Overall niche-market DRAM bit demand will come to 502.8 million Gb in the fourth quarter of 2013, representing growth of 29.1% on quarter and 61.7% on year, Digitimes Research projected. In all of 2013, the bit demand is forecast to total about 1.53 billion Gb, up 65% from 926.8 million Gb in 2012, Digitimes Research said.
The overall DRAM market, which consists of PC- and server-use DRAM, and niche-market memory, is forecast to consume 4.145 billion Gb in 2013, according to Digitimes Research.
The DRAM spot price, which moved sideways for months, has been skyrocketing since the fire accident in SK Hynix’s Plant in Wuxi, China. In particular, that of the DDR3 2Gb (1,666MHz) has jumped by over 43% when compared to before the accident.
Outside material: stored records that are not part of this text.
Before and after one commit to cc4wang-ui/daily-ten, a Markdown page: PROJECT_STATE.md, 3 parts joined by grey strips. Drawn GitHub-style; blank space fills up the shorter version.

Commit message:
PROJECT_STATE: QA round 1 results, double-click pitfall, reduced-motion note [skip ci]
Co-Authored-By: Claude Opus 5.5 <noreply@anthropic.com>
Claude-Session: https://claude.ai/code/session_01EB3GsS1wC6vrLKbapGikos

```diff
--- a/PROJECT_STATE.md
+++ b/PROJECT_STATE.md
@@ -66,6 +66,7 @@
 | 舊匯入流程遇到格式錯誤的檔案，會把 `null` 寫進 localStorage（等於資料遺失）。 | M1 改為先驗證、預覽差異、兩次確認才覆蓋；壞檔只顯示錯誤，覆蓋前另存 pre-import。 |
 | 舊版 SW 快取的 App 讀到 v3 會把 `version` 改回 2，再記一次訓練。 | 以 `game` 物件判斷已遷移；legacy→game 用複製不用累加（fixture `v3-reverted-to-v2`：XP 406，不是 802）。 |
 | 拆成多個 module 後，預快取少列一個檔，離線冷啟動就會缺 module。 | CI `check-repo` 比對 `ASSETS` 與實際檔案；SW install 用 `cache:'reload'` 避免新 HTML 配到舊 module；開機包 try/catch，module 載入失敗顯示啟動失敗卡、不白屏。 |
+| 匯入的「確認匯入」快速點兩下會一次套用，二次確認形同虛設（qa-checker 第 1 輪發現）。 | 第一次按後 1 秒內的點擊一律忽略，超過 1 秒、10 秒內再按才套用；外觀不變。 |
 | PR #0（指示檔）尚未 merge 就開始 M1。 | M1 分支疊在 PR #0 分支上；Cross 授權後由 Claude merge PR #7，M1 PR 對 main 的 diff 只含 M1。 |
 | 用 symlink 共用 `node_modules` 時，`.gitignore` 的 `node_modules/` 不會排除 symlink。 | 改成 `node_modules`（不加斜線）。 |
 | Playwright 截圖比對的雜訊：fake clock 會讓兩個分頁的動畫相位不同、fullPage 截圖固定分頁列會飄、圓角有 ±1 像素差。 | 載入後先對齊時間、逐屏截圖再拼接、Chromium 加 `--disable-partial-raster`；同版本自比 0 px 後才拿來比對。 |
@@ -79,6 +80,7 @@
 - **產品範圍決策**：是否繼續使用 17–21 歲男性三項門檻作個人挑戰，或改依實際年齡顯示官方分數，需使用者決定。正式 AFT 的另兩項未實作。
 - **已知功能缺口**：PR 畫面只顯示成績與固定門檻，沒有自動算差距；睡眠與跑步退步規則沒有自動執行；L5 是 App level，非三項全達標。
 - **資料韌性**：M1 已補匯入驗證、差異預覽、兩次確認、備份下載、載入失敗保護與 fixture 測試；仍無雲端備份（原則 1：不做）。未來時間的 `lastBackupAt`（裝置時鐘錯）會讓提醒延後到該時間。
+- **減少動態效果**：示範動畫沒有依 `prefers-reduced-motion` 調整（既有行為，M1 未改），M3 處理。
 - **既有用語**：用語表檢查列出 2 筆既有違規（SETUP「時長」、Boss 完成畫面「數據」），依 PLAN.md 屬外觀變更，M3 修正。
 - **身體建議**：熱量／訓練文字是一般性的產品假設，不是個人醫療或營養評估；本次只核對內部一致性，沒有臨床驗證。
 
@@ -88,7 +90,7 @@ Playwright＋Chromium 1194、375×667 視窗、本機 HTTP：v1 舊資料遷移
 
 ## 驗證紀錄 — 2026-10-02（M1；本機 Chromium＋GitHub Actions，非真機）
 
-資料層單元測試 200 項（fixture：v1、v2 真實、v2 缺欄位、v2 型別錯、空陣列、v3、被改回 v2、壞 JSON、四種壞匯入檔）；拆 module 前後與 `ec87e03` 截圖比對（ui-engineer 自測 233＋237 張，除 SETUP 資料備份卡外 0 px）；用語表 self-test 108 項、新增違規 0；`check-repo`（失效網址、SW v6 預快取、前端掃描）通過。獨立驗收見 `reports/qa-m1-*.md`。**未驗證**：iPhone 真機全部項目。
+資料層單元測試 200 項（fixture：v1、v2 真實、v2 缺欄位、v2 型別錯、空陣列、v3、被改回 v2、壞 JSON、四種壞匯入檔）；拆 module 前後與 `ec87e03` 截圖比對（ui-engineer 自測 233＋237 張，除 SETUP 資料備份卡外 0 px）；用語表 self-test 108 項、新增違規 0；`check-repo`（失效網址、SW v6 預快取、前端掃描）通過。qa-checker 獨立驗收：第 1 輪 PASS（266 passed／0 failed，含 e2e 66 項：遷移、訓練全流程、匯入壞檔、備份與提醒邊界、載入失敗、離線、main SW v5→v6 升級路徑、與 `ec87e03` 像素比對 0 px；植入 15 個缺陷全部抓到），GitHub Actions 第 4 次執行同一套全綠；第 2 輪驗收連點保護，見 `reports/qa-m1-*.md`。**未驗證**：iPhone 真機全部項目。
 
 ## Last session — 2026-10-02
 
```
According to DRAMeXchange’s data made available on September 22, the spot price of the DDR3 2Gb (1,666MHz) increased more than 43% in two weeks to reach US$2.277. The price has continued its upward trend this month. On September 5, the day following the fire accident, it jumped 19%.
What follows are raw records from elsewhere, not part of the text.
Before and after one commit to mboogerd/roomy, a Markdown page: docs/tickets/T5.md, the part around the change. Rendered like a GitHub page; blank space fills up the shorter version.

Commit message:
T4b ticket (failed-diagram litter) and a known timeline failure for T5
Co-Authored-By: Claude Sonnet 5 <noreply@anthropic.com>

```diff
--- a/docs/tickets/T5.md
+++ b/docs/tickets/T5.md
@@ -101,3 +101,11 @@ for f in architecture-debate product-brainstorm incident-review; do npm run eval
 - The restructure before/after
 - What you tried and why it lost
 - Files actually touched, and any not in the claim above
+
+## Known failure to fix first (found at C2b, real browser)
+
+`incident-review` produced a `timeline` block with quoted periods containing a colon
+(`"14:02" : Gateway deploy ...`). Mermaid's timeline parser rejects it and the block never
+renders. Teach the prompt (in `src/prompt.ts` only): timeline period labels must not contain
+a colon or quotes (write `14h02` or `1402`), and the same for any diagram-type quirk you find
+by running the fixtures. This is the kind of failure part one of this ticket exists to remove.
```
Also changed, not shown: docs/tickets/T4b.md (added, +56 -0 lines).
Prices are expected to continue to rise as SK Hynix works to repair FAB factory in Wuxi.
The fire that damaged SK Hynix Semiconductor's FAB plant lasted almost two hours. The Wuxi facility accounts for 10% of the world's DRAM production and produces almost half of the 260,000 memory wafers Hynix makes every month, according to TrendForce.
The price of 2Gbit DRAM chips, commonly used in desktop and laptop memory modules, has passed the $2 mark, representing a 27.6% increase since the fire, said Avril Wu, an analyst at DRAMeXchange.
"Based on our current evaluation, this fire is going to impact supply sharply. Therefore, the price of both spot price and contract price is likely to keep going up," Wu said.
While DRAM equipment spending dropped by 35 percent in 2011 and 25 percent in 2012, the SEMI data shows that DRAM fab equipment spending will increase by 17 percent in 2013 and at least 30 percent in 2014. An increase of about 2 to 3 percent for installed capacity for DRAM in 2014 is small but remarkable, given that the industry has not added any new DRAM capacity for years, and actually cutback capacity between 2011 and 2013.